The scientists were using the National Science Foundation's (NSF) 305-meter William E. Gordon Telescope at Arecibo for their study when they discovered the outburst in NGC 660, a spiral galaxy 44 million light-years distant in the constellation Pisces. The outburst was ten times brighter than the largest supernova, or exploding star. They reported their findings at the American Astronomical Society's meeting in Long Beach, California.
After detecting the outburst, the team continued to observe NGC 660 with the Arecibo Telescope, and also sought to determine the cause of the outburst using an international network of telescopes to make a detailed image of the galaxy.
"High-resolution imaging is the key to understanding what's going on," said Emmanuel Momjian, of the National Radio Astronomy Observatory (NRAO). "We needed to know if the outburst came from a supernova in this galaxy or from the galaxy's core. We could only do that by harnessing the high-resolution imaging power we get by joining widely-separated radio telescopes together."
The astronomers used a network called the High Sensitivity Array (HSA), composed of the NSF's Very Long Baseline Array (VLBA), a continent-wide system of ten radio telescopes ranging from Hawaii to the Virgin islands; the Arecibo Telescope; the NSF's 100-meter Green Bank Telescope in West Virginia; and the 100-meter Effelsberg Radio Telescope of the Max Planck Institute for Radio Astronomy in Germany.
"By adding the large collecting area of the three big dishes to the VLBA, we got the images much more quickly. What we did with the HSA in less than half a day would have taken nearly nine days with the VLBA alone," Momjian said.
The resulting images were more complex than the scientists expected. They thought they would see either the ring of an expanding supernova or a jet of superfast material from the galaxy's core.
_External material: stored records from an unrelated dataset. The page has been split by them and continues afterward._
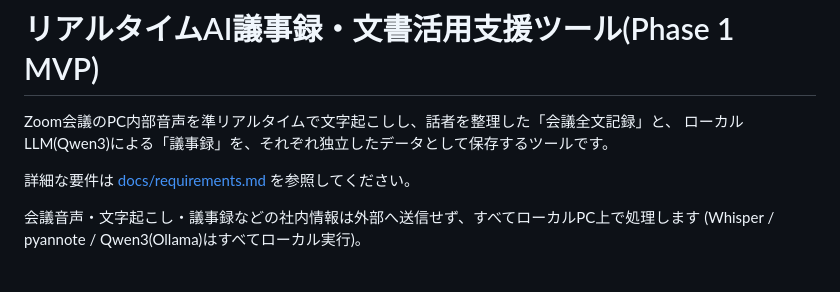
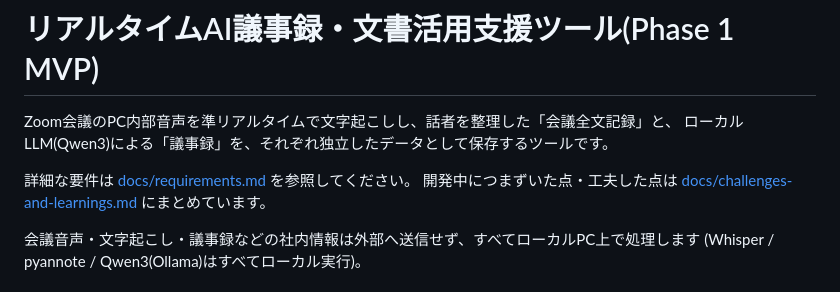
Before and after one commit to ym291981-gif/local-meeting-ai, a Markdown page: README.md, the part around the change. Rendered like a GitHub page.

```diff
--- a/README.md
+++ b/README.md
@@ -4,6 +4,8 @@ Zoom会議のPC内部音声を準リアルタイムで文字起こしし、話
 ローカルLLM(Qwen3)による「議事録」を、それぞれ独立したデータとして保存するツールです。
 
 詳細な要件は [docs/requirements.md](docs/requirements.md) を参照してください。
+開発中につまずいた点・工夫した点は
+[docs/challenges-and-learnings.md](docs/challenges-and-learnings.md) にまとめています。
 
 会議音声・文字起こし・議事録などの社内情報は外部へ送信せず、すべてローカルPC上で処理します
 (Whisper / pyannote / Qwen3(Ollama)はすべてローカル実行)。
```
Also changed, not shown: docs/challenges-and-learnings.md (added, +126 -0 lines).
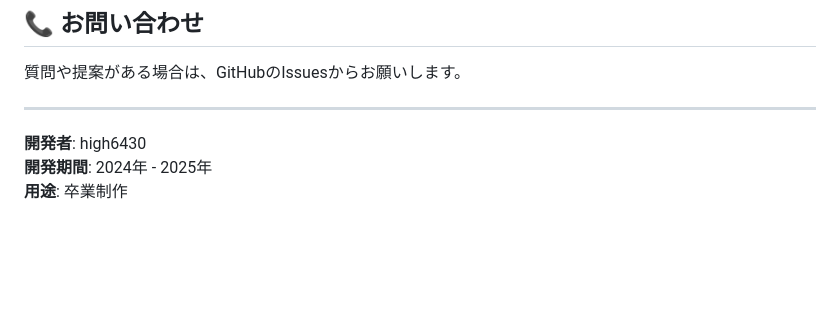
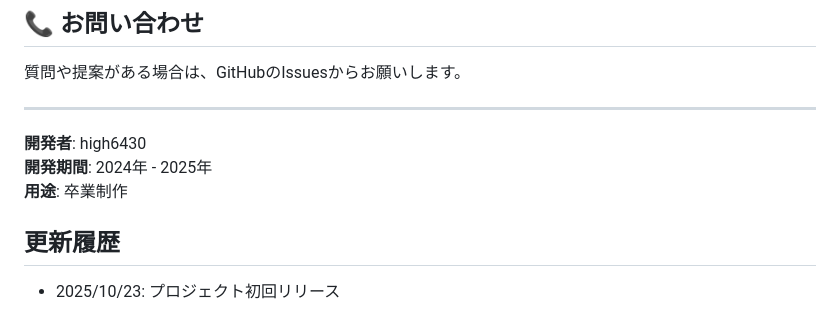
Before and after one commit to high6430/task-manager-app, a Markdown page: README.md, the part around the change. Rendered like a GitHub page; blank space fills up the shorter version.

Commit message:
ドキュメント: 更新履歴を追加

```diff
--- a/README.md
+++ b/README.md
@@ -164,3 +164,7 @@ task_manager_app/
 **開発者**: high6430
 **開発期間**: 2024年 - 2025年
 **用途**: 卒業制作
+
+## 更新履歴
+
+- 2025/10/23: プロジェクト初回リリース
```
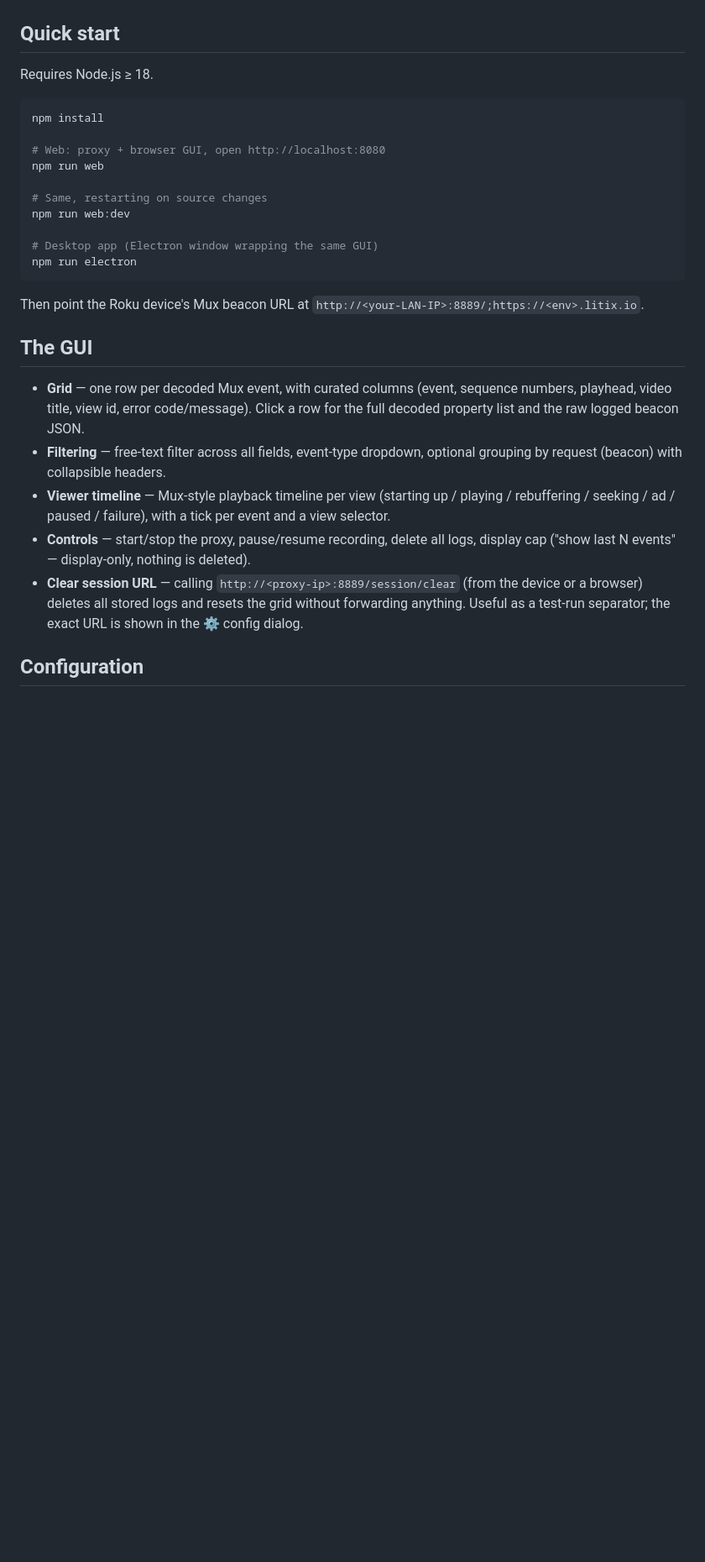
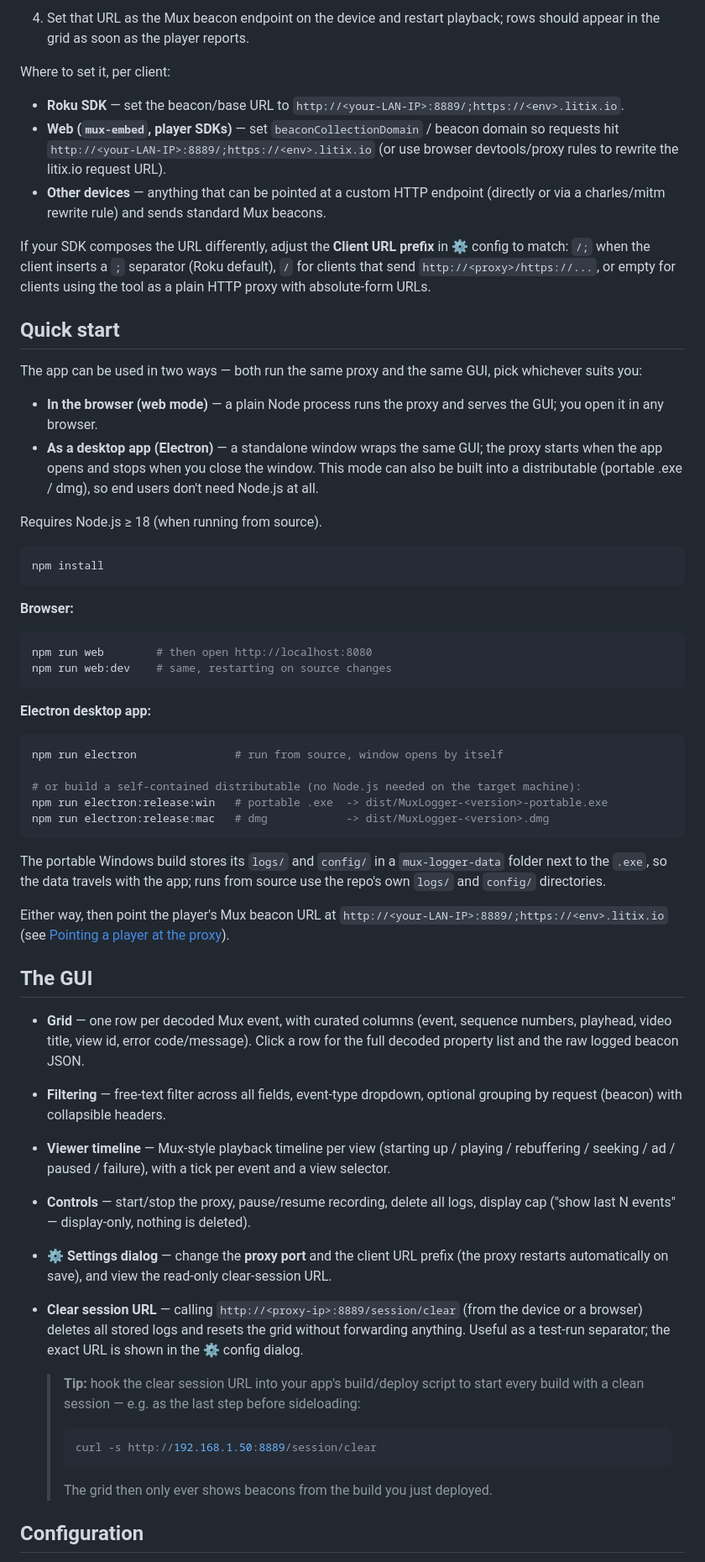
Before and after one commit to 4TV-cz/analytics-logger, a Markdown page: README.md, the part around one of its changes. Shown at 84% size. Drawn GitHub-style; blank space fills up the shorter version.

````diff
--- a/README.md
+++ b/README.md
@@ -18,22 +40,46 @@ Roku device ──► Mux Logger proxy (0.0.0.0:8889) ──► https://<env>.li
+4. Set that URL as the Mux beacon endpoint on the device and restart playback; rows should appear in the grid as soon as the player reports.
+
+Where to set it, per client:
+
+- **Roku SDK** — set the beacon/base URL to `http://<your-LAN-IP>:8889/;https://<env>.litix.io`.
+- **Web (`mux-embed`, player SDKs)** — set `beaconCollectionDomain` / beacon domain so requests hit `http://<your-LAN-IP>:8889/;https://<env>.litix.io` (or use browser devtools/proxy rules to rewrite the litix.io request URL).
+- **Other devices** — anything that can be pointed at a custom HTTP endpoint (directly or via a charles/mitm rewrite rule) and sends standard Mux beacons.
+
+If your SDK composes the URL differently, adjust the **Client URL prefix** in ⚙ config to match: `/;` when the client inserts a `;` separator (Roku default), `/` for clients that send `http://<proxy>/https://...`, or empty for clients using the tool as a plain HTTP proxy with absolute-form URLs.
 
 ## Quick start
 
-Requires Node.js ≥ 18.
+The app can be used in two ways — both run the same proxy and the same GUI, pick whichever suits you:
+
+- **In the browser (web mode)** — a plain Node process runs the proxy and serves the GUI; you open it in any browser.
+- **As a desktop app (Electron)** — a standalone window wraps the same GUI; the proxy starts when the app opens and stops when you close the window. This mode can also be built into a distributable (portable .exe / dmg), so end users don't need Node.js at all.
+
+Requires Node.js ≥ 18 (when running from source).
 
 ```sh
 npm install
-
-# Web: proxy + browser GUI, open http://localhost:8080
-npm run web
-
-# Same, restarting on source changes
-npm run web:dev
-
-# Desktop app (Electron window wrapping the same GUI)
-npm run electron
 ```
 
-Then point the Roku device's Mux beacon URL at `http://<your-LAN-IP>:8889/;https://<env>.litix.io`.
+**Browser:**
+
+```sh
+npm run web        # then open http://localhost:8080
+npm run web:dev    # same, restarting on source changes
+```
+
+**Electron desktop app:**
+
+```sh
+npm run electron               # run from source, window opens by itself
+
+# or build a self-contained distributable (no Node.js needed on the target machine):
+npm run electron:release:win   # portable .exe  -> dist/MuxLogger-<version>-portable.exe
+npm run electron:release:mac   # dmg            -> dist/MuxLogger-<version>.dmg
+```
+
+The portable Windows build stores its `logs/` and `config/` in a `mux-logger-data` folder next to the `.exe`, so the data travels with the app; runs from source use the repo's own `logs/` and `config/` directories.
+
+Either way, then point the player's Mux beacon URL at `http://<your-LAN-IP>:8889/;https://<env>.litix.io` (see [Pointing a player at the proxy](#pointing-a-player-at-the-proxy)).
 
 ## The GUI
 
@@ -41,7 +87,16 @@ Then point the Roku device's Mux beacon URL at `http://<your-LAN-IP>:8889/;https
 - **Filtering** — free-text filter across all fields, event-type dropdown, optional grouping by request (beacon) with collapsible headers.
 - **Viewer timeline** — Mux-style playback timeline per view (starting up / playing / rebuffering / seeking / ad / paused / failure), with a tick per event and a view selector.
 - **Controls** — start/stop the proxy, pause/resume recording, delete all logs, display cap ("show last N events" — display-only, nothing is deleted).
+- **⚙ Settings dialog** — change the **proxy port** and the client URL prefix (the proxy restarts automatically on save), and view the read-only clear-session URL.
 - **Clear session URL** — calling `http://<proxy-ip>:8889/session/clear` (from the device or a browser) deletes all stored logs and resets the grid without forwarding anything. Useful as a test-run separator; the exact URL is shown in the ⚙ config dialog.
+
+  > **Tip:** hook the clear session URL into your app's build/deploy script to start every build with a clean session — e.g. as the last step before sideloading:
+  >
+  > ```sh
+  > curl -s http://192.168.1.50:8889/session/clear
+  > ```
+  >
+  > The grid then only ever shows beacons from the build you just deployed.
 
 ## Configuration
 
````
Also changed, not shown: other parts of README.md (+31 -40 lines), assets/app_screenshot.png (added).
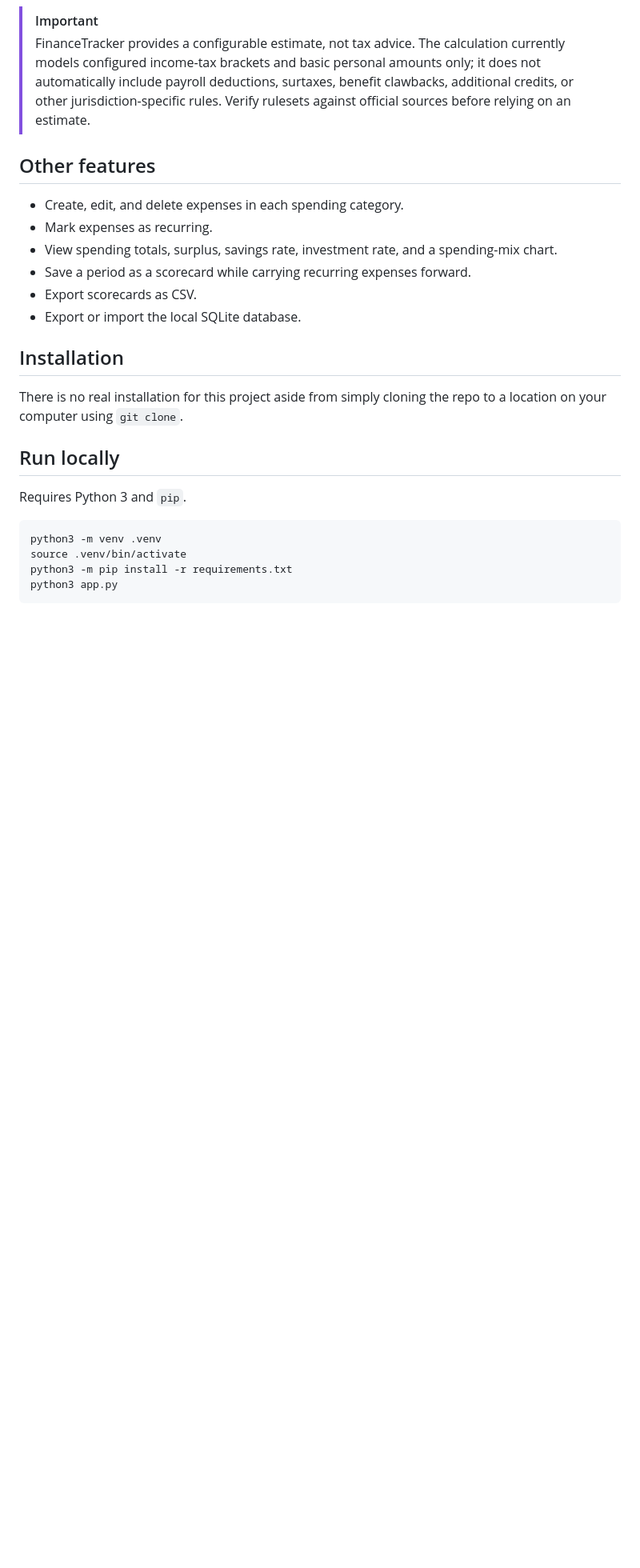
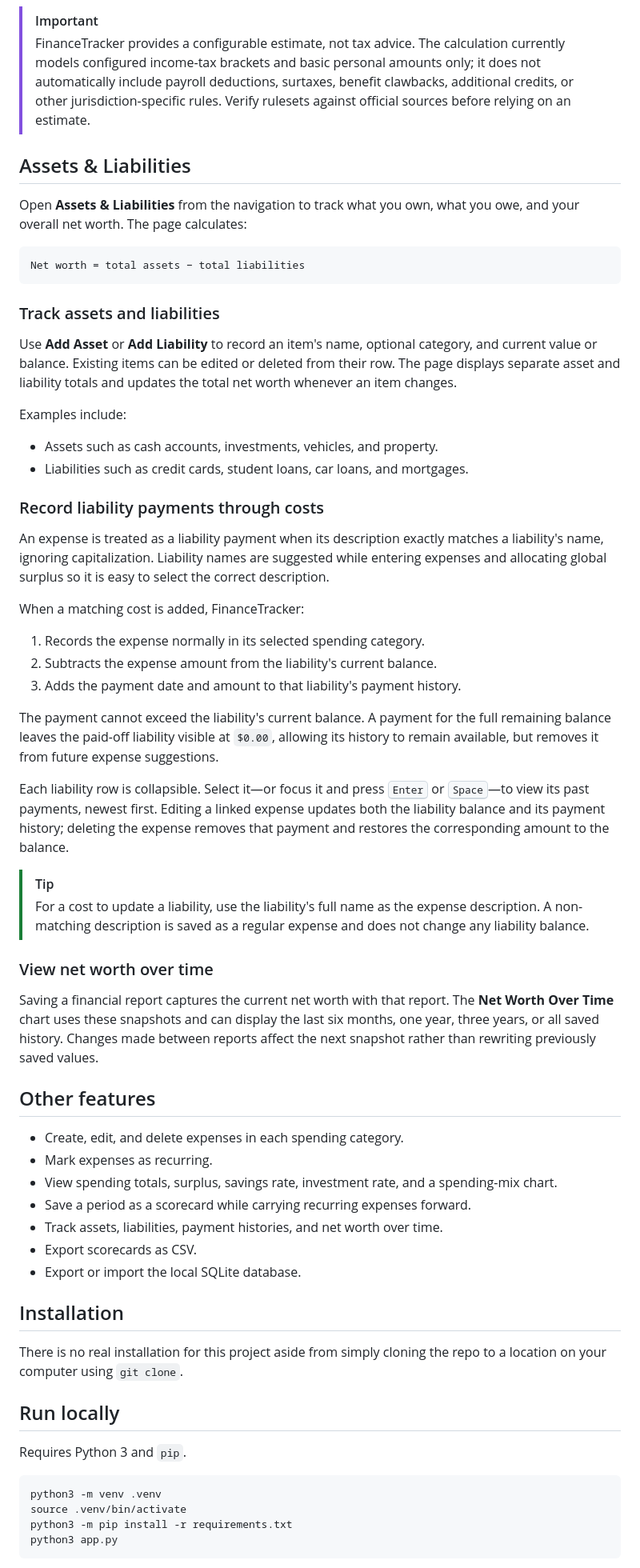
Before and after one commit to EKHess/FinanceTracker, a Markdown page: README.md, the part around the change. Shown at 80% size. Drawn GitHub-style; blank space fills up the shorter version.

Commit message:
Document assets and liabilities features

````diff
--- a/README.md
+++ b/README.md
@@ -104,12 +104,51 @@ Canada's federal and ten provincial rulesets are seeded for 2026. Rulesets are s
 > [!IMPORTANT]
 > FinanceTracker provides a configurable estimate, not tax advice. The calculation currently models configured income-tax brackets and basic personal amounts only; it does not automatically include payroll deductions, surtaxes, benefit clawbacks, additional credits, or other jurisdiction-specific rules. Verify rulesets against official sources before relying on an estimate.
 
+## Assets & Liabilities
+
+Open **Assets & Liabilities** from the navigation to track what you own, what you owe, and your overall net worth. The page calculates:
+
+```text
+Net worth = total assets − total liabilities
+```
+
+### Track assets and liabilities
+
+Use **Add Asset** or **Add Liability** to record an item's name, optional category, and current value or balance. Existing items can be edited or deleted from their row. The page displays separate asset and liability totals and updates the total net worth whenever an item changes.
+
+Examples include:
+
+- Assets such as cash accounts, investments, vehicles, and property.
+- Liabilities such as credit cards, student loans, car loans, and mortgages.
+
+### Record liability payments through costs
+
+An expense is treated as a liability payment when its description exactly matches a liability's name, ignoring capitalization. Liability names are suggested while entering expenses and allocating global surplus so it is easy to select the correct description.
+
+When a matching cost is added, FinanceTracker:
+
+1. Records the expense normally in its selected spending category.
+2. Subtracts the expense amount from the liability's current balance.
+3. Adds the payment date and amount to that liability's payment history.
+
+The payment cannot exceed the liability's current balance. A payment for the full remaining balance leaves the paid-off liability visible at `$0.00`, allowing its history to remain available, but removes it from future expense suggestions.
+
+Each liability row is collapsible. Select it—or focus it and press <kbd>Enter</kbd> or <kbd>Space</kbd>—to view its past payments, newest first. Editing a linked expense updates both the liability balance and its payment history; deleting the expense removes that payment and restores the corresponding amount to the balance.
+
+> [!TIP]
+> For a cost to update a liability, use the liability's full name as the expense description. A non-matching description is saved as a regular expense and does not change any liability balance.
+
+### View net worth over time
+
+Saving a financial report captures the current net worth with that report. The **Net Worth Over Time** chart uses these snapshots and can display the last six months, one year, three years, or all saved history. Changes made between reports affect the next snapshot rather than rewriting previously saved values.
+
 ## Other features
 
 - Create, edit, and delete expenses in each spending category.
 - Mark expenses as recurring.
 - View spending totals, surplus, savings rate, investment rate, and a spending-mix chart.
 - Save a period as a scorecard while carrying recurring expenses forward.
+- Track assets, liabilities, payment histories, and net worth over time.
 - Export scorecards as CSV.
 - Export or import the local SQLite database.
 
````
Instead, they saw five sites of bright radio emission, one near the center of the galaxy and two on either side.
The most likely explanation is that there are jets coming from the core, but they are precessing, or wobbling, and the hot spots we see are where the jets slammed into material near the galaxy's nucleus," said Chris Salter, of Arecibo Observatory. "To confirm this, we will continue to observe the galaxy with the HSA over the next few years," he added.
If the jet idea is correct, the outburst probably was caused by material pulled into the supermassive black hole at the center of the galaxy. The material would form a rapidly-spinning disk around the black hole before finally falling into it, and the disk would generate jets of particles blasting outward at nearly the speed of light. Astronomers are carefully watching a gas cloud in our own Milky Way Galaxy that is expected to fall into our Galaxy's central black hole in the middle of this year.
Source: The Daily Galaxy via National Radio Astronomy Observatory